BEGIN

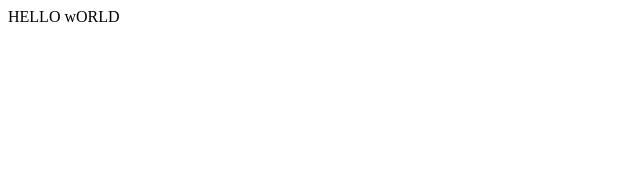
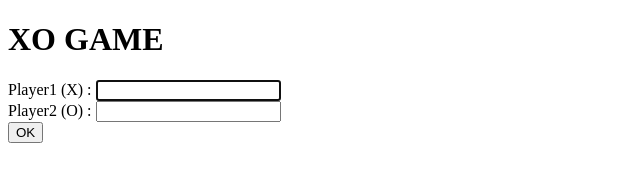
Before and after one commit to ImKK-000/xo-kmutt, a plain HTML site: page public/index.html in a window 1280 px wide. Shown: the whole page, without its empty margins (0-640 px from the left). Drawn offline with Linux system fonts and the light colour scheme.

Commit message:
[Edited]:add id element

```diff
--- a/public/index.html
+++ b/public/index.html
@@ -4,9 +4,23 @@
     <meta charset="UTF-8">
     <meta name="viewport" content="width=device-width, initial-scale=1.0">
     <meta http-equiv="X-UA-Compatible" content="ie=edge">
-    <title>Document</title>
+    <title>XO GAME</title>
 </head>
 <body>
-    HELLO wORLD
+    <form class="form-xo">
+        <h1 class="h3 mb-3 font-weight-normal">XO GAME</h1>
+        <div class="row">
+            <label>Player1 (X) : </label>
+        <input type="text" id="playerX" class="form-control" autofocus>
+        </div>
+        <div class="row">
+            <label>Player2 (O) : </label>
+        <input type="text" id="playerO" class="form-control">
+        </div>
+        <div class="row">
+            <button id="startGame" class="btn btn-lg btn-primary btn-block" type="submit">OK</button>
+        </div>
+
+    </form>
 </body>
 </html>
```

END

■ **TASK INSTRUCTIONS**
Without the pictures, restate all of the entries word for word.

■ **PROBLEM SOLUTION**
Before and after one commit to ImKK-000/xo-kmutt, a plain HTML site: page public/index.html in a window 1280 px wide. Shown: the whole page, without its empty margins (0-640 px from the left). Drawn offline with Linux system fonts and the light colour scheme.

Commit message:
[Edited]:add id element

```diff
--- a/public/index.html
+++ b/public/index.html
@@ -4,9 +4,23 @@
     <meta charset="UTF-8">
     <meta name="viewport" content="width=device-width, initial-scale=1.0">
     <meta http-equiv="X-UA-Compatible" content="ie=edge">
-    <title>Document</title>
+    <title>XO GAME</title>
 </head>
 <body>
-    HELLO wORLD
+    <form class="form-xo">
+        <h1 class="h3 mb-3 font-weight-normal">XO GAME</h1>
+        <div class="row">
+            <label>Player1 (X) : </label>
+        <input type="text" id="playerX" class="form-control" autofocus>
+        </div>
+        <div class="row">
+            <label>Player2 (O) : </label>
+        <input type="text" id="playerO" class="form-control">
+        </div>
+        <div class="row">
+            <button id="startGame" class="btn btn-lg btn-primary btn-block" type="submit">OK</button>
+        </div>
+
+    </form>
 </body>
 </html>
```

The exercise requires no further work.